Over selling and underdoing.

Warning: The following is primarily a rant! You might not find it applicable in your situation, or you might simply not care. You have been warned 🙂

Having been a consultant for a while now, i am constantly amazed at how solutions are made up and what is sold simply because it has a buzz-word in its title or description.

For example. A salesperson selling a firewall because it has “Intrusion Prevention” listed down the list in its feature-set. Most companies we deal with dont have the resources nor the need to deploy any form of IPS solution.

I know this is what makes a good sales-person, but its what irks me as a technician. Ofcourse i like to play with shiny new toys. But believe it or not, i do have a consciousness…

Another example: “The client must have a QoS policy!” – Why? are there any technical advantages the customer will gain because of it? would it be better to simply buy a bigger pipe for the money saved?

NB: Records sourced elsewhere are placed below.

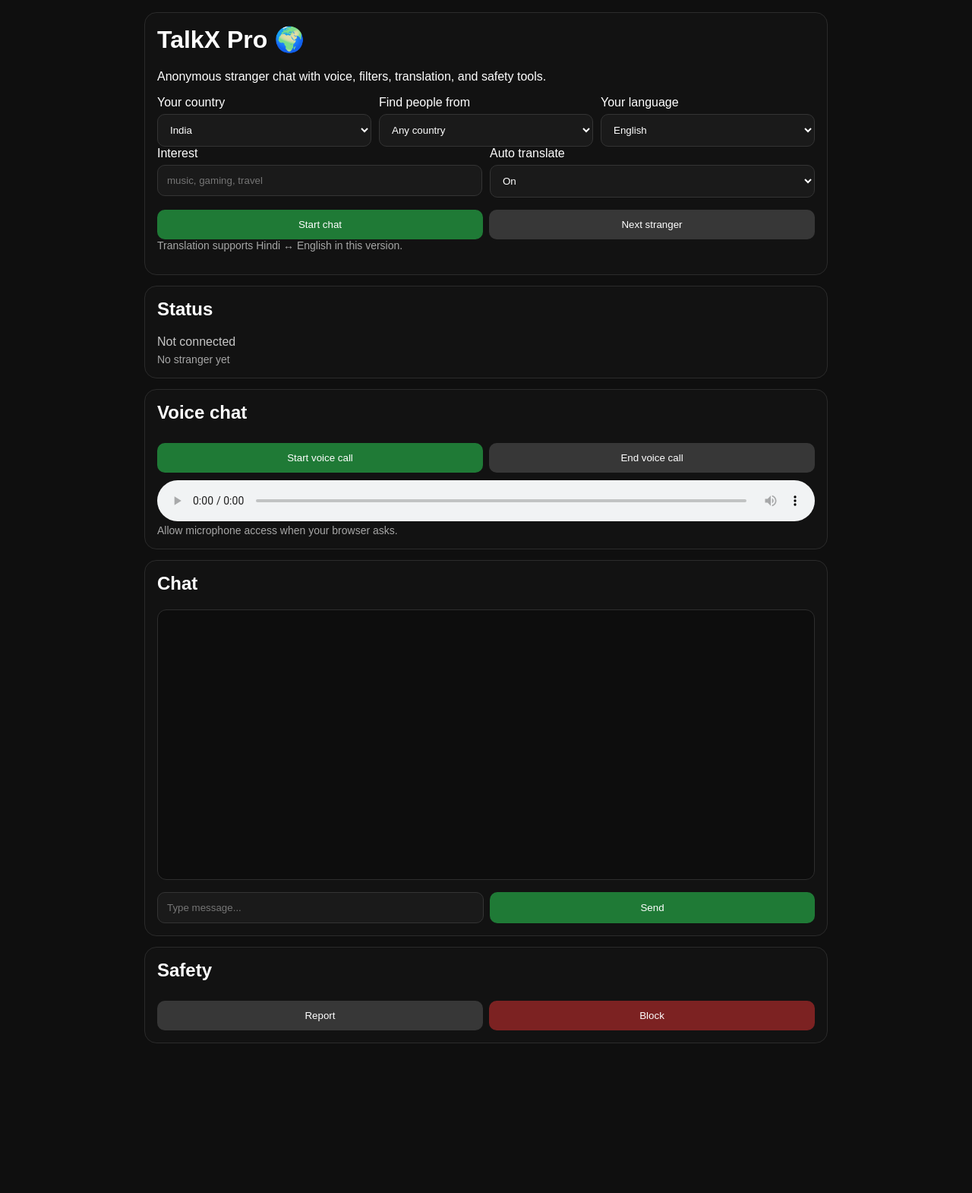
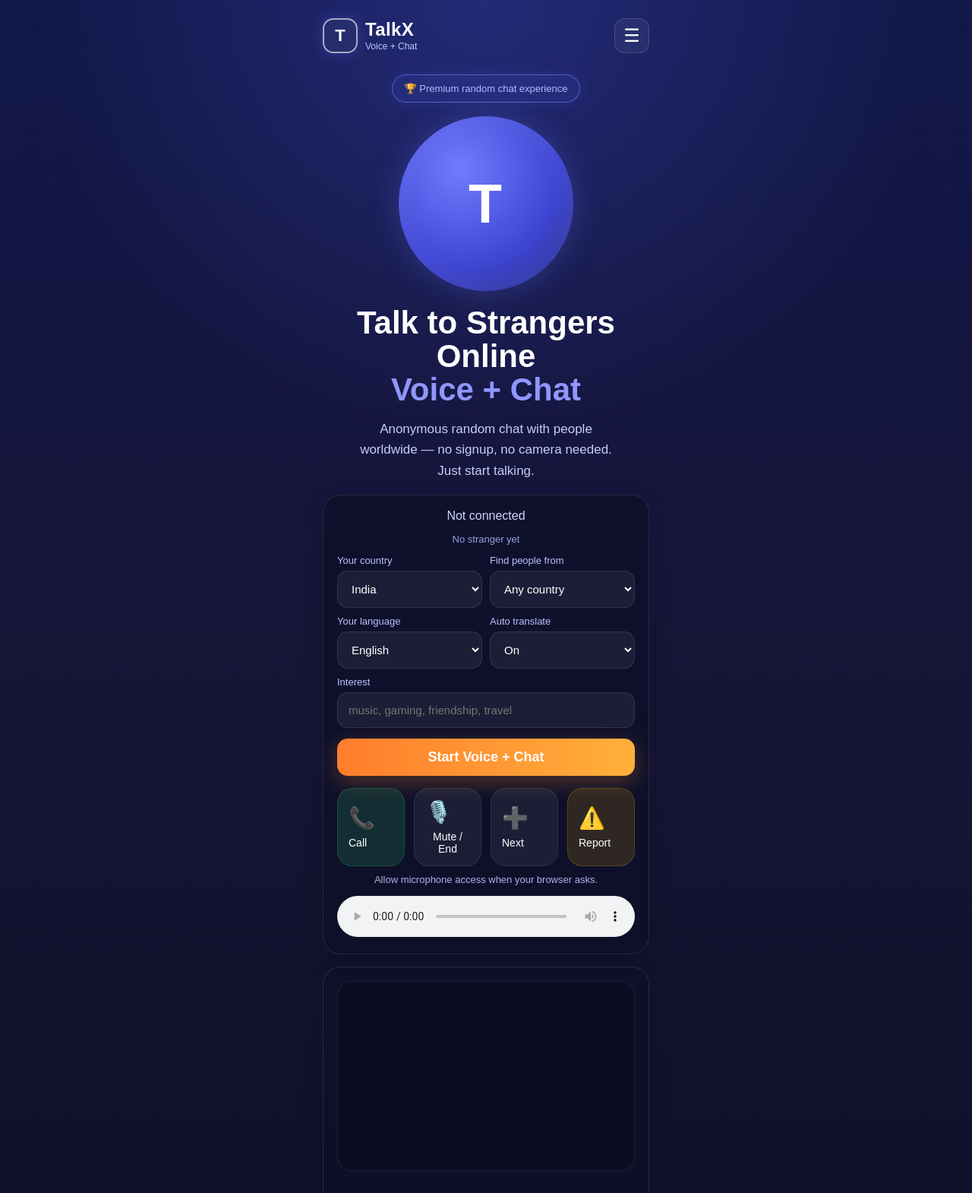
Before and after one commit to khanarshad1102-arch/TalkX, a website: page index.html in a window 1280 px wide. Shown: the top 1570 px of the page at 76% size. Before the commit the page ends 1403 px from the top, so only its background shows below. Drawn offline with nearby package versions, Linux system fonts and the light colour scheme.

Commit message:
Update index.html

```diff
--- a/index.html
+++ b/index.html
@@ -3,113 +3,359 @@
 <head>
   <meta name="robots" content="index, follow">
   <meta name="description" content="TalkX is a free anonymous chat platform to talk with strangers in India and worldwide.">
-
   <meta name="keywords" content="chat with strangers India, anonymous chat India, random chat, talkx">
   <meta name="google-site-verification" content="MNw4m3CjpORKt1HCIroQtfQmh_MIsu6zCpMhah14JPM" />
   <meta charset="UTF-8" />
   <meta name="viewport" content="width=device-width, initial-scale=1.0" />
   <title>TalkX - Chat with strangers in India</title>
+
   <style>
+    * {
+      box-sizing: border-box;
+    }
+
     body {
-      background: #0f0f0f;
+      margin: 0;
+      font-family: Arial, sans-serif;
       color: white;
-      font-family: Arial, sans-serif;
-      margin: 0;
+      background:
+        radial-gradient(circle at top, rgba(88, 99, 255, 0.25), transparent 30%),
+        linear-gradient(180deg, #11184a 0%, #171538 45%, #0c1024 100%);
+      min-height: 100vh;
       padding: 16px;
     }
+
     .wrap {
-      max-width: 900px;
+      max-width: 430px;
       margin: 0 auto;
     }
-    .card {
-      background: #121212;
-      border: 1px solid #2b2b2b;
-      border-radius: 16px;
-      padding: 16px;
-      margin-bottom: 14px;
+
+    .topbar {
+      display: flex;
+      justify-content: space-between;
+      align-items: center;
+      padding: 8px 0 18px;
     }
-    h1, h2, p {
-      margin-top: 0;
+
+    .brand {
+      display: flex;
+      align-items: center;
+      gap: 10px;
     }
-    .grid {
+
+    .brand-logo {
+      width: 46px;
+      height: 46px;
+      border-radius: 14px;
+      border: 2px solid rgba(255,255,255,0.6);
+      display: flex;
+      align-items: center;
+      justify-content: center;
+      font-weight: 700;
+      font-size: 22px;
+      box-shadow: 0 0 18px rgba(99, 102, 241, 0.35);
+      background: rgba(255,255,255,0.04);
+    }
+
+    .brand-text {
+      line-height: 1.1;
+    }
+
+    .brand-text h1 {
+      margin: 0;
+      font-size: 24px;
+      letter-spacing: 0.4px;
+    }
+
+    .brand-text p {
+      margin: 3px 0 0;
+      color: #bfc7ff;
+      font-size: 12px;
+    }
+
+    .menu {
+      width: 46px;
+      height: 46px;
+      border-radius: 14px;
+      border: 1px solid rgba(255,255,255,0.15);
+      display: flex;
+      align-items: center;
+      justify-content: center;
+      background: rgba(255,255,255,0.05);
+      font-size: 24px;
+    }
+
+    .hero {
+      text-align: center;
+      margin-top: 10px;
+      margin-bottom: 18px;
+    }
+
+    .badge {
+      display: inline-block;
+      padding: 10px 16px;
+      border-radius: 999px;
+      border: 1px solid rgba(109, 133, 255, 0.6);
+      background: rgba(77, 102, 255, 0.12);
+      color: #aebdff;
+      font-size: 13px;
+      margin-bottom: 18px;
+      box-shadow: 0 0 18px rgba(88, 99, 255, 0.18);
+    }
+
+    .hero-circle {
+      width: 230px;
+      height: 230px;
+      margin: 0 auto 20px;
+      border-radius: 50%;
+      display: flex;
+      align-items: center;
+      justify-content: center;
+      background:
+        radial-gradient(circle at 35% 30%, #707cff, #3f46d4 58%, #242a7d 100%);
+      box-shadow:
+        0 0 40px rgba(104, 112, 255, 0.28),
+        inset 0 0 35px rgba(255,255,255,0.08);
+      font-size: 72px;
+      font-weight: 700;
+      letter-spacing: 2px;
+    }
+
+    .hero h2 {
+      margin: 0;
+      font-size: 42px;
+      line-height: 1.05;
+      font-weight: 800;
+    }
+
+    .hero h2 span {
+      color: #8f96ff;
+      display: block;
+    }
+
+    .hero-desc {
+      margin: 16px auto 0;
+      color: #c7cdf8;
+      font-size: 17px;
+      line-height: 1.6;
+      max-width: 360px;
+    }
+
+    .panel {
+      background: rgba(13, 16, 40, 0.78);
+      border: 1px solid rgba(255,255,255,0.10);
+      border-radius: 24px;
+      padding: 18px;
+      margin-bottom: 16px;
+      box-shadow: 0 10px 30px rgba(0,0,0,0.18);
+      backdrop-filter: blur(6px);
+    }
+
+    .status-line {
+      text-align: center;
+      font-size: 16px;
+      color: #d0d4ff;
+      margin-bottom: 10px;
+      min-height: 22px;
+    }
+
+    .partner-meta {
+      text-align: center;
+      font-size: 13px;
+      color: #98a1dd;
+      margin-bottom: 10px;
+      min-height: 18px;
+    }
+
+    .filters {
       display: grid;
       grid-template-columns: 1fr 1fr;
       gap: 10px;
+      margin-bottom: 14px;
     }
-    .grid-3 {
+
+    .filters .full {
+      grid-column: 1 / -1;
+    }
+
+    label {
+      display: block;
+      font-size: 13px;
+      color: #bcc3ff;
+      margin-bottom: 6px;
+      text-align: left;
+    }
+
+    input, select, button {
+      width: 100%;
+      border: none;
+      outline: none;
+      border-radius: 14px;
+      padding: 14px 14px;
+      font-size: 15px;
+      font-family: inherit;
+    }
+
+    input, select {
+      background: rgba(255,255,255,0.06);
+      color: white;
+      border: 1px solid rgba(255,255,255,0.10);
+    }
+
+    option {
+      color: black;
+    }
+
+    .big-btn {
+      background: linear-gradient(90deg, #ff7d2d, #ffb03a);
+      color: white;
+      font-weight: 700;
+      font-size: 18px;
+      box-shadow: 0 8px 28px rgba(255, 147, 44, 0.28);
+    }
+
+    .controls-grid {
       display: grid;
-      grid-template-columns: 1fr 1fr 1fr;
+      grid-template-columns: repeat(4, 1fr);
+      gap: 12px;
+      text-align: center;
+      margin-top: 16px;
+    }
+
+    .icon-btn {
+      background: rgba(255,255,255,0.06);
+      border: 1px solid rgba(255,255,255,0.08);
+      color: white;
+      min-height: 96px;
+      display: flex;
+      flex-direction: column;
+      justify-content: center;
+      gap: 8px;
+      border-radius: 20px;
+    }
+
+    .icon-btn.primary {
+      background: rgba(50, 197, 107, 0.16);
+      border: 1px solid rgba(50, 197, 107, 0.25);
+    }
+
+    .icon-btn.warn {
+      background: rgba(255, 183, 0, 0.14);
+      border: 1px solid rgba(255, 183, 0, 0.20);
+    }
+
+    .icon {
+      font-size: 28px;
+    }
+
+    .icon-label {
+      font-size: 14px;
+    }
+
+    #chat {
+      height: 250px;
+      overflow-y: auto;
+      background: rgba(0,0,0,0.16);
+      border-radius: 18px;
+      padding: 14px;
+      border: 1px solid rgba(255,255,255,0.08);
+      text-align: left;
+      line-height: 1.5;
+    }
+
+    #chat p {
+      margin: 0 0 12px;
+    }
+
+    .message-row {
+      display: grid;
+      grid-template-columns: 1fr 108px;
       gap: 10px;
+      margin-top: 14px;
     }
-    @media (max-width: 700px) {
-      .grid, .grid-3 {
+
+    .send-btn {
+      background: #2fb15b;
+      color: white;
+      font-weight: 700;
+    }
+
+    .small-text {
+      color: #aeb4e7;
+      font-size: 13px;
+      text-align: center;
+      margin-top: 10px;
+    }
+
+    #typing {
+      color: #9fb0ff;
+      font-size: 13px;
+      min-height: 18px;
+      margin-top: 8px;
+      text-align: left;
+    }
+
+    audio {
+      width: 100%;
+      margin-top: 14px;
+      border-radius: 12px;
+    }
+
+    @media (max-width: 480px) {
+      .controls-grid {
+        grid-template-columns: repeat(2, 1fr);
+      }
+
+      .filters {
         grid-template-columns: 1fr;
       }
+
+      .message-row {
+        grid-template-columns: 1fr;
       }
-    input, select, button, textarea {
-      width: 100%;
-      box-sizing: border-box;
-      padding: 12px;
-      border-radius: 10px;
-      border: 1px solid #343434;
-      background: #1a1a1a;
-      color: white;
-      margin-top: 6px;
+
+      .hero h2 {
+        font-size: 34px;
       }
-    button {
-      cursor: pointer;
+
+      .hero-circle {
+        width: 190px;
+        height: 190px;
+        font-size: 60px;
       }
-    .primary {
-      background: #1f7a36;
-      border: none;
-    }
-    .secondary {
-      background: #373737;
-      border: none;
-    }
-    .danger {
-      background: #7c2222;
-      border: none;
-    }
-    #chat {
-      height: 330px;
-      overflow: auto;
-      background: #0d0d0d;
-      border: 1px solid #2e2e2e;
-      border-radius: 12px;
-      padding: 12px;
-      text-align: left;
-    }
-    .row {
-      display: flex;
-      gap: 8px;
-    }
-    .row > * {
-      flex: 1;
-    }
-    #status {
-      color: #c6c6c6;
-      min-height: 24px;
-    }
-    .small {
-      color: #a6a6a6;
-      font-size: 14px;
-    }
-    audio {
-      width: 100%;
-      margin-top: 10px;
     }
   </style>
 </head>
+
 <body>
   <div class="wrap">
-    <div class="card">
-      <h1>TalkX Pro 🌍</h1>
-      <p>Anonymous stranger chat with voice, filters, translation, and safety tools.</p>
+    <div class="topbar">
+      <div class="brand">
+        <div class="brand-logo">T</div>
+        <div class="brand-text">
+          <h1>TalkX</h1>
+          <p>Voice + Chat</p>
+        </div>
+      </div>
+      <div class="menu">☰</div>
+    </div>
 
-      <div class="grid-3">
+    <div class="hero">
+      <div class="badge">🏆 Premium random chat experience</div>
+      <div class="hero-circle">T</div>
+      <h2>Talk to Strangers Online <span>Voice + Chat</span></h2>
+      <div class="hero-desc">
+        Anonymous random chat with people worldwide — no signup, no camera needed. Just start talking.
+      </div>
+    </div>
+
+    <div class="panel">
+      <div class="status-line" id="status">Not connected</div>
+      <div class="partner-meta" id="partnerMeta">No stranger yet</div>
+
+      <div class="filters">
         <div>
-          <label>Your country</label>
+          <label for="country">Your country</label>
           <select id="country">
             <option value="India">India</option>
             <option value="USA">USA</option>
@@ -124,7 +370,7 @@
         </div>
 
         <div>
-          <label>Find people from</label>
+          <label for="targetCountry">Find people from</label>
           <select id="targetCountry">
             <option value="">Any country</option>
             <option value="India">India</option>
@@ -140,67 +386,71 @@
         </div>
 
         <div>
-          <label>Your language</label>
+          <label for="language">Your language</label>
           <select id="language">
             <option value="en">English</option>
             <option value="hi">Hindi</option>
           </select>
         </div>
-      </div>
 
-      <div class="grid">
         <div>
-          <label>Interest</label>
-          <input id="interest" placeholder="music, gaming, travel" />
-        </div>
-        <div>
-          <label>Auto translate</label>
+          <label for="autoTranslate">Auto translate</label>
           <select id="autoTranslate">
             <option value="on">On</option>
             <option value="off">Off</option>
           </select>
         </div>
+
+        <div class="full">
+          <label for="interest">Interest</label>
+          <input id="interest" placeholder="music, gaming, friendship, travel">
+        </div>
       </div>
 
-      <div class="row" style="margin-top:10px;">
-        <button class="primary" id="startBtn">Start chat</button>
-        <button class="secondary" id="nextBtn">Next stranger</button>
+      <button class="big-btn" id="startBtn">Start Voice + Chat</button>
+
+      <div class="controls-grid">
+        <button class="icon-btn primary" id="voiceBtn">
+          <div class="icon">📞</div>
+          <div class="icon-label">Call</div>
+        </button>
+
+        <button class="icon-btn" id="endVoiceBtn">
+          <div class="icon">🎙️</div>
+          <div class="icon-label">Mute / End</div>
+        </button>
+
+        <button class="icon-btn" id="nextBtn">
+          <div class="icon">➕</div>
+          <div class="icon-label">Next</div>
+        </button>
+
+        <button class="icon-btn warn" id="reportBtn">
+          <div class="icon">⚠️</div>
+          <div class="icon-label">Report</div>
+        </button>
       </div>
 
-      <p class="small">Translation supports Hindi ↔ English in this version.</p>
+      <div class="small-text">Allow microphone access when your browser asks.</div>
+      <audio id="remoteAudio" autoplay playsinline controls></audio>
     </div>
 
-    <div class="card">
-      <h2>Status</h2>
-      <div id="status">Not connected</div>
-      <div id="partnerMeta" class="small">No stranger yet</div>
+    <div class="panel">
+      <div id="chat"></div>
+      <div id="typing"></div>
+
+      <div class="message-row">
+        <input id="msg" placeholder="Type message...">
+        <button class="send-btn" id="sendBtn">Send</button>
       </div>
 
-    <div class="card">
-      <h2>Voice chat</h2>
-      <div class="row">
-        <button class="primary" id="voiceBtn">Start voice call</button>
-        <button class="secondary" id="endVoiceBtn">End voice call</button>
-      </div>
-      <audio id="remoteAudio" autoplay playsinline controls></audio>
-      <div class="small">Allow microphone access when your browser asks.</div>
+      <div class="small-text">Hindi ↔ English translation supported in this version.</div>
     </div>
 
-    <div class="card">
-      <h2>Chat</h2>
-      <div id="chat"></div>
-      <div class="row" style="margin-top:10px;">
-        <input id="msg" placeholder="Type message..." />
-        <button class="primary" id="sendBtn">Send</button>
-      </div>
-      <div class="small" id="typing"></div>
-    </div>
-
-    <div class="card">
-      <h2>Safety</h2>
-      <div class="row">
-        <button class="secondary" id="reportBtn">Report</button>
-        <button class="danger" id="blockBtn">Block</button>
+    <div class="panel">
+      <div class="small-text">Be respectful. Do not share personal information. Block or report bad users.</div>
+      <div style="margin-top:12px;">
+        <button class="icon-btn" id="blockBtn" style="min-height:auto;padding:14px;">Block user</button>
       </div>
     </div>
   </div>
@@ -382,7 +632,6 @@
     }
 
     socket.on("connect", () => updateStatus("Connected to server"));
-
     socket.on("waiting", () => updateStatus("Waiting for stranger..."));
 
     socket.on("connected", (payload) => {
```
Lines whose indentation alone changed are shown as unchanged.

A real life example of this happened to me a few weeks back. A client only used their MPLS network to carry voice traffic. Nothing else! To that extend the provider took the same approach and simply oversold the solution by adding a hefty “fine” for each MPLS VPN location – Read: a fine thats 90% of the cost of the line itself. I noticed this, and asked what good it would do for me. The response was “We give your voice data priority”. While that might be true internal to their backbone, if they have promised me a 10Mbit MPLS and they seem incapable of providing me this with the latency SLA they have signed, then they are breaching their own SLA anyways. Why should the client pay extra to make sure the ISP provides the service they promised in the first place?

So a client, with say, 50 employees. Do they really need a redundant vmware setup with the newest cpu generations, including fiber channel storage and so on and so forth?

Maybe. But would it be better to ask the client to spend the same amount of money and spend more hours with the client, testing with them, make failover scenarios, do a great documentation that both parties can live with?

Often alot of money are poured into the hardware of the solutions instead of spending money where it really matters, namely putting it all together and working like its supposed to, or even better, like the customer expects it to. I know its harder to sell, but its the right thing to do.

Maybe. What im getting at, is that the solution should match the problem. Roughly. Sometimes it really is best to think a bit ahead and make sure that the clients needs are covered for a while. But dont make it any more complex, expensive or redundant than it has to be!


Just thought i would let off some steam 🙂